Aline Ohanesian: On Sourp Dznount and Embracing Her Otherness

Posted by emily

Aline Ohanesian’s great-grandmother was a survivor of the Armenian Genocide, and her history inspired Aline’s first novel, ORHAN'S INHERITANCE. It’s a tale that moves back and forth in time --- between the last years of the Ottoman Empire and the 1990s --- of passionate love, unspeakable horrors, incredible resilience and the hidden stories that can haunt a family for generations. Here, Aline recalls her mixed feelings about her family’s decidedly un-American holiday traditions, and how a gift from a polite Midwestern interloper, of all people, sparked her love of books.  

When you grow up among immigrants and refugees like I did, your nest is populated with furnishings so exotic and “other” that you sometimes long for what’s considered normal or humdrum. That was never truer for me than when I was a child during Christmas.

While the rest of the United States celebrated Christmas on December 25th, my Armenian family and I celebrated Sourp Dznount, or the Holy Birth, which arrived a whole two weeks later on January 6th. When I finally mustered enough courage to protest the injustice, my grandmother, the matriarch of the family, stopped rolling her grape leaves long enough to inform me that, “Armenia was the first Christian nation in the world,” and if anyone knew when Christmas was, we did.

The harsh reality of our belated Christmases didn’t hit me until I was about 10 years old. The kids in my neighborhood broke out their bikes and Barbies, and I was left out in the cold. I hadn’t learned to treasure my otherness yet. To make matters worse, my father announced that his old buddy from Lebanon would be spending Christmas with us that year, and he was bringing his new American wife.
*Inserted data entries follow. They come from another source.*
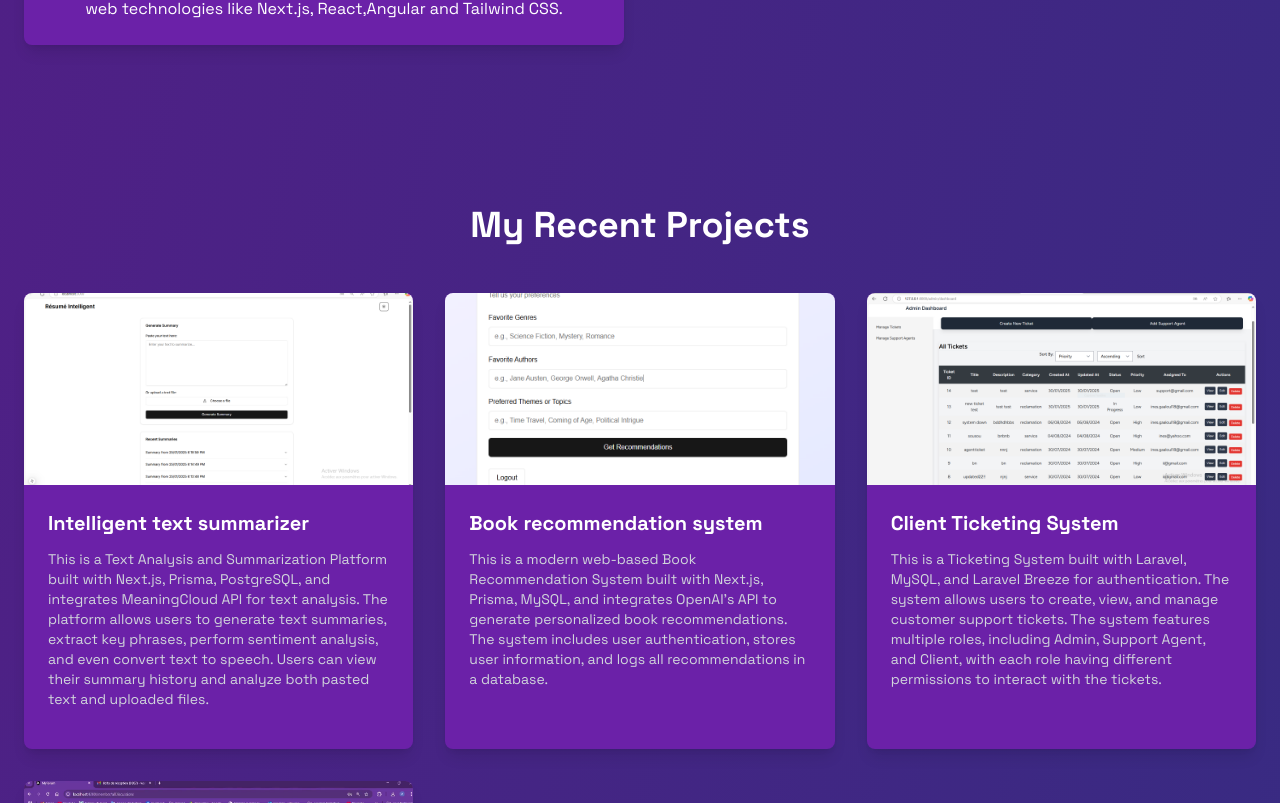
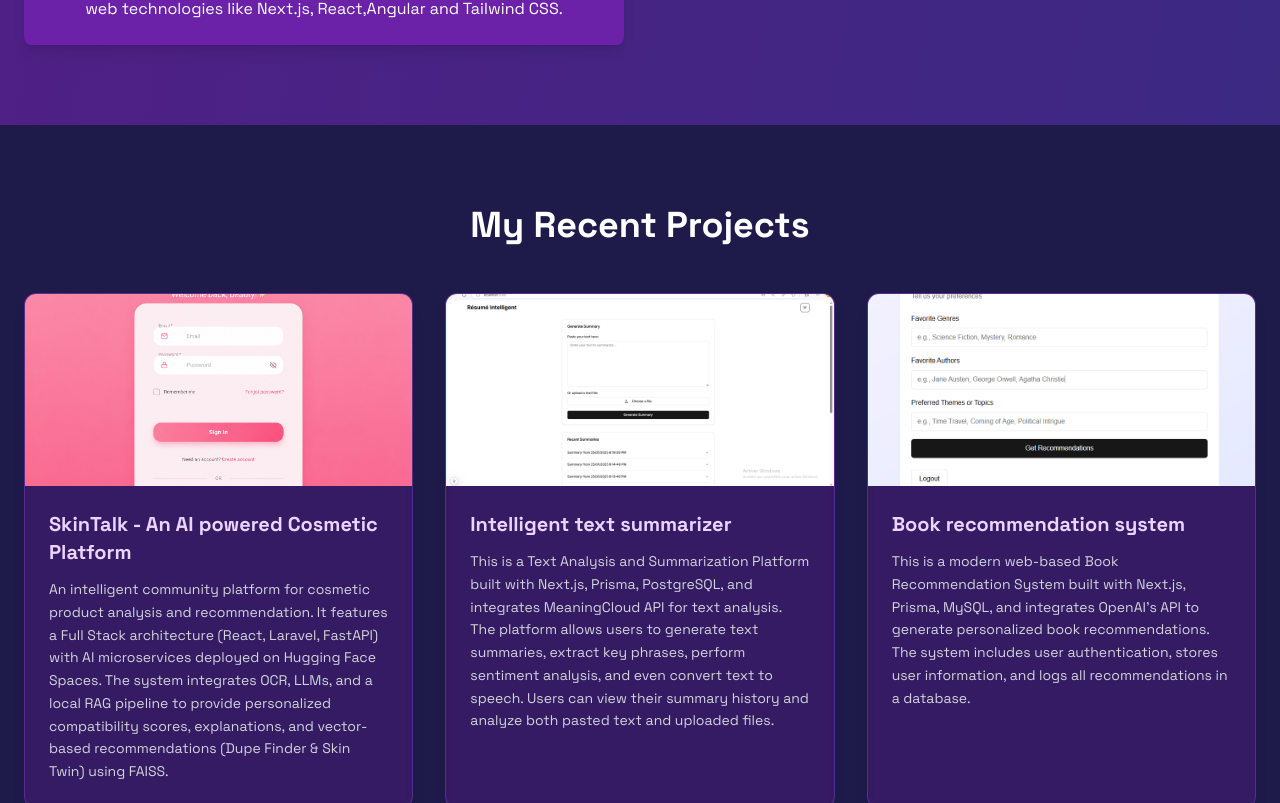
Before and after one commit to gaaloulines/personal-portfolio, a Next.js app: page / in a window 1280 px wide. Shown: the part 2657-3460 px from the top of the page. Built offline with nearby package versions, Linux system fonts and the light colour scheme.

Commit message:
Add 'SkinTalk' project and improve project card styles
Added a new project 'SkinTalk' with detailed description and updated links. Improved styling for project cards and adjusted the layout for better visibility.

```diff
--- a/src/components/Projects.tsx
+++ b/src/components/Projects.tsx
@@ -4,6 +4,14 @@
 import { useScrollAnimation } from "@/hooks/useScrollAnimation"
 
 const projects = [
+  {
+    title: "SkinTalk - An AI powered Cosmetic Platform",
+    description:
+      "An intelligent community platform for cosmetic product analysis and recommendation. It features a Full Stack architecture (React, Laravel, FastAPI) with AI microservices deployed on Hugging Face Spaces. The system integrates OCR, LLMs, and a local RAG pipeline to provide personalized compatibility scores, explanations, and vector-based recommendations (Dupe Finder & Skin Twin) using FAISS.",
+    image: "/login web.png", // Replace with your actual screenshot path
+    demoLink: "/videos/demo skintalk finaleeee (1).mp4", // Update with your actual demo or video link
+    githubLink: "https://github.com/gaaloulines/", // Update with your actual repo
+  },
   {
     title: "Intelligent text summarizer",
     description:
@@ -28,13 +36,13 @@
     demoLink: "/videos/demo ticketing system.mp4",
     githubLink: "https://github.com/gaaloulines/ticketing-system",
   },
-    {
+  {
     title: "My ISSATSO Forum",
     description:
       "Full-stack forum application designed for university students, using Angular for the frontend and Spring Boot for the backend. The platform enables real-time discussions through WebSocket integration and was tested by a group of users to ensure performance and usability. The project focused on creating a dynamic, responsive, and engaging environment for academic exchange.",
     image: "/Capture.PNG",
     demoLink: "/videos/demo forum app.mp4",
-    githubLink: "https://github.com/gaaloulines/ticketing-system",
+    githubLink: "https://github.com/gaaloulines/issatso-forum",
   },
 ]
 
@@ -42,7 +50,7 @@
   const { ref, controls, variants } = useScrollAnimation("up")
 
   return (
-    <section id="projects" className="py-20">
+    <section id="projects" className="py-20 bg-indigo-950 text-white">
       <div className="container mx-auto px-6">
         <motion.h2
           className="text-4xl font-bold mb-12 text-center"
@@ -71,7 +79,7 @@
                 },
               }}
               whileHover={{ scale: 1.05, zIndex: 1 }}
-              className="bg-purple-800 rounded-lg overflow-hidden shadow-lg transition-all duration-300"
+              className="bg-purple-900/40 border border-purple-500/30 rounded-xl overflow-hidden shadow-lg transition-all duration-300 backdrop-blur-sm"
             >
               <motion.div
                 className="relative h-48 overflow-hidden"
@@ -86,16 +94,15 @@
                   className="transition-transform duration-300"
                 />
                 <motion.div
-                  className="absolute inset-0 bg-black bg-opacity-50 flex items-center justify-center opacity-0"
-                  whileHover={{ opacity: 1 }}
+                  className="absolute inset-0 bg-black bg-opacity-70 flex items-center justify-center opacity-0 hover:opacity-100 transition-opacity duration-300"
                 >
-                  <div className="text-white text-center">
-                    <p className="font-bold text-lg mb-2">View Project</p>
-                    <div className="flex space-x-4">
+                  <div className="text-white text-center p-4">
+                    <p className="font-bold text-lg mb-4">View Project</p>
+                    <div className="flex justify-center space-x-4">
                       {project.demoLink && (
                         <a
                           href={project.demoLink}
-                          className="bg-purple-600 hover:bg-purple-700 text-white font-bold py-2 px-4 rounded transition-colors duration-300"
+                          className="bg-purple-600 hover:bg-purple-700 text-white text-sm font-bold py-2 px-4 rounded-full transition-colors duration-300"
                           target="_blank"
                           rel="noopener noreferrer"
                         >
@@ -105,11 +112,11 @@
                       {project.githubLink && (
                         <a
                           href={project.githubLink}
-                          className="bg-gray-800 hover:bg-gray-700 text-white font-bold py-2 px-4 rounded transition-colors duration-300"
+                          className="bg-gray-800 hover:bg-gray-700 text-white text-sm font-bold py-2 px-4 rounded-full transition-colors duration-300"
                           target="_blank"
                           rel="noopener noreferrer"
                         >
-                          GitHub Repo
+                          GitHub
                         </a>
                       )}
                     </div>
@@ -117,8 +124,8 @@
                 </motion.div>
               </motion.div>
               <div className="p-6">
-                <h3 className="text-xl font-bold mb-3">{project.title}</h3>
-                <p className="text-sm text-gray-300 mb-4">{project.description}</p>
+                <h3 className="text-xl font-bold mb-3 text-purple-200">{project.title}</h3>
+                <p className="text-sm text-gray-300 leading-relaxed">{project.description}</p>
               </div>
             </motion.div>
           ))}
```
The idea of an actual American (I had met only a handful) witnessing our “weird” Christmas traditions made me anxious.

Pat was a sweet Midwesterner who’d fallen in love with my dad’s tall, dark and almost handsome buddy, Varouj. She had straight dirty blonde hair, narrow hips and a tendency to disappear into the background, all qualities that were antithetical to the dark-haired, ball-busting women of my family. Pat carried gifts for my brother and me and sat politely smiling through conversations conducted exclusively in Armenian.

At the table, the token turkey was engulfed in a sea of side dishes that read like a colorful map of the Middle East --- the tabule and kebe of Lebanon competing with the grape leaves of Greece and the cracked wheat bulgur of Armenia, each dish louder and more colorful than the next. My grandmother went out of her way for our special guests and brought out the pièce de résistance: sheep brains. My aunts ooh-ed and ah-ed. I stared at Pat, telepathically letting her know that I, at least, didn’t eat sheep brains.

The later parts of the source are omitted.